→ **TASK INPUTS**:
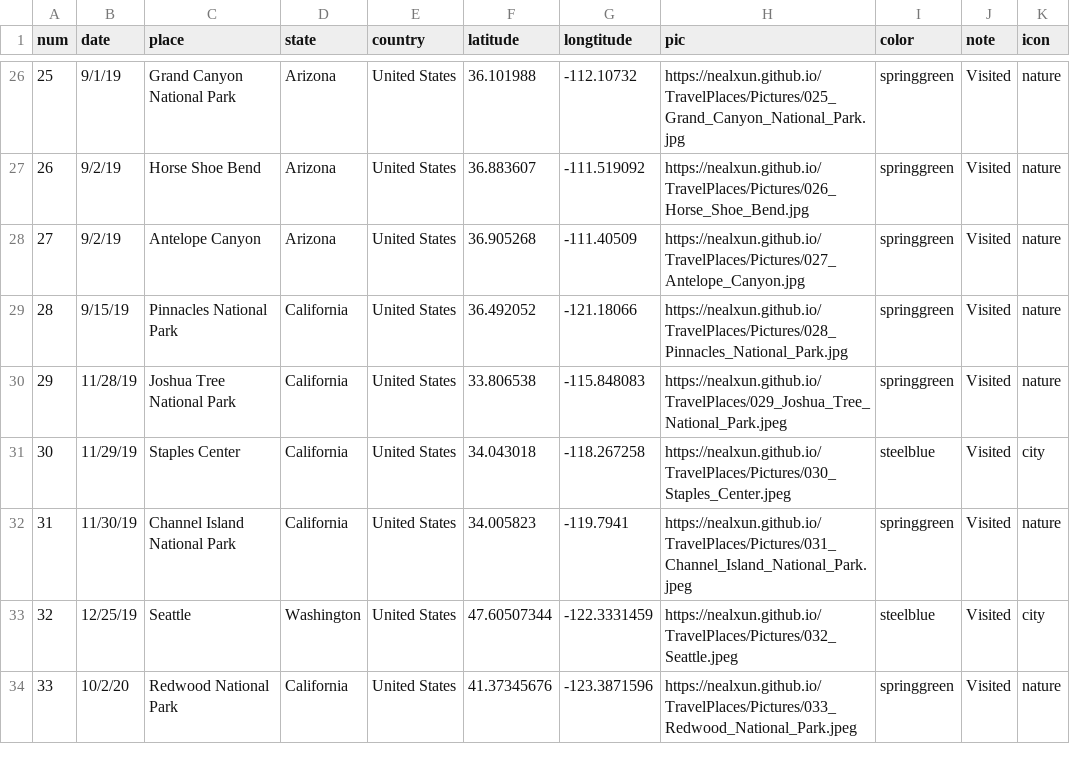
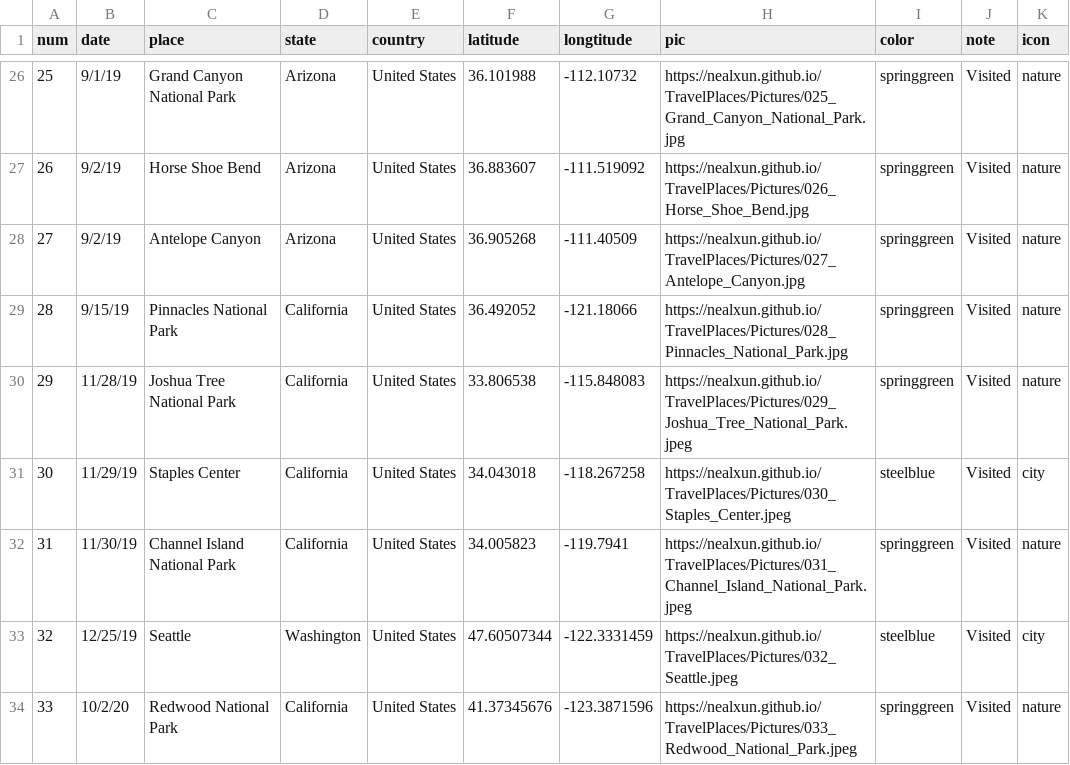
Before and after one commit to nealxun/TravelPlaces, a CSV file: travel_places.csv, drawn as a sheet; only a part is shown, gaps mark what is left out.

Commit message:
fix Joshua tree pic

```diff
--- a/travel_places.csv
+++ b/travel_places.csv
@@ -29,3 +29,3 @@ num,date,place,state,country,latitude,longtitude,pic,color,note,icon
 28,9/15/19,Pinnacles National Park,California,United States,36.492052,-121.18066,https://nealxun.github.io/TravelPlaces/Pictures/028_Pinnacles_National_Park.jpg,springgreen,Visited,nature
-29,11/28/19,Joshua Tree National Park,California,United States,33.806538,-115.848083,https://nealxun.github.io/TravelPlaces/029_Joshua_Tree_National_Park.jpeg,springgreen,Visited,nature
+29,11/28/19,Joshua Tree National Park,California,United States,33.806538,-115.848083,https://nealxun.github.io/TravelPlaces/Pictures/029_Joshua_Tree_National_Park.jpeg,springgreen,Visited,nature
 30,11/29/19,Staples Center,California,United States,34.043018,-118.267258,https://nealxun.github.io/TravelPlaces/Pictures/030_Staples_Center.jpeg,steelblue,Visited,city
```
Also changed, not shown: 1 other file.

→ **WHAT TO DO**: The response should consist of the entries above, given again exactly and free of pictures.

→ **OUTPUT FOR THIS EXERCISE**:
Before and after one commit to nealxun/TravelPlaces, a CSV file: travel_places.csv, drawn as a sheet; only a part is shown, gaps mark what is left out.

Commit message:
fix Joshua tree pic

```diff
--- a/travel_places.csv
+++ b/travel_places.csv
@@ -29,3 +29,3 @@ num,date,place,state,country,latitude,longtitude,pic,color,note,icon
 28,9/15/19,Pinnacles National Park,California,United States,36.492052,-121.18066,https://nealxun.github.io/TravelPlaces/Pictures/028_Pinnacles_National_Park.jpg,springgreen,Visited,nature
-29,11/28/19,Joshua Tree National Park,California,United States,33.806538,-115.848083,https://nealxun.github.io/TravelPlaces/029_Joshua_Tree_National_Park.jpeg,springgreen,Visited,nature
+29,11/28/19,Joshua Tree National Park,California,United States,33.806538,-115.848083,https://nealxun.github.io/TravelPlaces/Pictures/029_Joshua_Tree_National_Park.jpeg,springgreen,Visited,nature
 30,11/29/19,Staples Center,California,United States,34.043018,-118.267258,https://nealxun.github.io/TravelPlaces/Pictures/030_Staples_Center.jpeg,steelblue,Visited,city
```
Also changed, not shown: 1 other file.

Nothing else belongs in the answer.